Whether you’re making frequent journeys to complete day-to-day work or just taking the occasional business trip, the costs can add up significantly over time.

You can claim the costs of travel as business expenses as long as those costs come under certain categories. It’s important to be careful about this, as over-claiming can result in heavy penalties.

Don’t let this put you off claiming expenses at all, though, as this would mean missing out on a benefit you’re entitled to.

As long as you clearly understand the rules surrounding travel expenses, and keep accurate records throughout the year, travel expenses can be a useful way to lower your tax bill.

Allowable expenses

The most important question when you’re working out which expenses you can claim is whether they are wholly and exclusively for the purpose of running your business.

As long as the journey you make is entirely for business purposes, you can claim expenses for travel. This includes both public transport and the costs of using your own vehicle.

It might sound straightforward, but the distinction between work and personal travel isn’t always clear. For example, you can’t claim expenses for an ordinary commute from home to work, but you may be able to if you’re travelling to different locations for temporary purposes.

The way tax rules apply in this area can vary depending on the way you work and where your ‘base of operations’ is.

In general, the following rules apply to allowable expenses.

You can claim: You cannot claim:
  • vehicle insurance
  • repairs and servicing
  • fuel
  • parking
  • hire charges
  • vehicle licence fees
  • breakdown cover
  • train, bus, air and taxi fares
  • hotel rooms
  • meals on overnight business trips
  • non-business driving or travel costs
  • fines
  • travel between home and work

Simplified expenses

You may be able to calculate your travel expenses using a flat rate for mileage instead of the actual costs of buying and running your vehicle, such as insurance, repairs, servicing and fuel. This is known as simplified expenses.

If you decide to use this method, you’ll first need to record all of your business miles for vehicles over the course of the year.

At the end of the tax year, you can then use the following flat rates to calculate your expenses:

Vehicle Flat rate per mile with simplified expenses
Cars and goods vehicles first 10,000 miles 45p
Cars and goods vehicles after 10,000 miles 25p
Motorcycles 24p

These amounts should be included in the total for your expenses in your self-assessment tax return.

You can’t claim simplified expenses for a vehicle you’ve already claimed capital allowances for, or one you’ve included as an expense when you worked out your business profits.

Get in touch

We can help work out your travel expenses ahead of the self-assessment deadline at midnight on 31 January 2019, so you can be confident you’ve claimed the right amount.

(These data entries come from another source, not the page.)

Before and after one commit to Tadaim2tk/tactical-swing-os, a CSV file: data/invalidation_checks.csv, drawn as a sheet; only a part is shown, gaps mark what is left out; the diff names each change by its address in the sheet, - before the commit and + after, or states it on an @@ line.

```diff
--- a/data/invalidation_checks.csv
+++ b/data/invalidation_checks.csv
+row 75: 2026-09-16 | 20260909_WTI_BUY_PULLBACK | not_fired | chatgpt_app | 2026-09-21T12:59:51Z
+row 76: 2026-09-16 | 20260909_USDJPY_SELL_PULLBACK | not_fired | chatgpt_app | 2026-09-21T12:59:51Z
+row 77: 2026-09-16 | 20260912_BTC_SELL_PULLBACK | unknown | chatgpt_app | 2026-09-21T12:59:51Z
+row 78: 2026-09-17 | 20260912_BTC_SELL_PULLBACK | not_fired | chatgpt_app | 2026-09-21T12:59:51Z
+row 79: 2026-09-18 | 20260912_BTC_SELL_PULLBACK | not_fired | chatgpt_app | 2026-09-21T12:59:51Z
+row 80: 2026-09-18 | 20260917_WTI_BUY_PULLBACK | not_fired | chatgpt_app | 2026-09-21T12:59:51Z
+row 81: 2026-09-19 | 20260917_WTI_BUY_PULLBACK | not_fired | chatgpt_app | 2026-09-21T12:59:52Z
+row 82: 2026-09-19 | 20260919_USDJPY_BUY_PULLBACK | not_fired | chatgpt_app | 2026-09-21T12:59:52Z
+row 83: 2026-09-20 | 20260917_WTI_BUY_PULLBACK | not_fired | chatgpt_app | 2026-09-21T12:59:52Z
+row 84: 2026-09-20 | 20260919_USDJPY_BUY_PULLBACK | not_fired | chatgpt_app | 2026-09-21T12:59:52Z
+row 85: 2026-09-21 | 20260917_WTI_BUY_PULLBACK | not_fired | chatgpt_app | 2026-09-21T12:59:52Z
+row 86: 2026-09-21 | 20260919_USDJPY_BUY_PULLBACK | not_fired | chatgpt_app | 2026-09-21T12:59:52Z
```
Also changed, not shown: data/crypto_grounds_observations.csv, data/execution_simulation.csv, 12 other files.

Different rules apply to limited companies, so talk to us for more information on what you can claim as a company director.

Contact us at 01628 631 056 or email tracya@knightandcompany.co.uk to talk about calculating expenses for your business.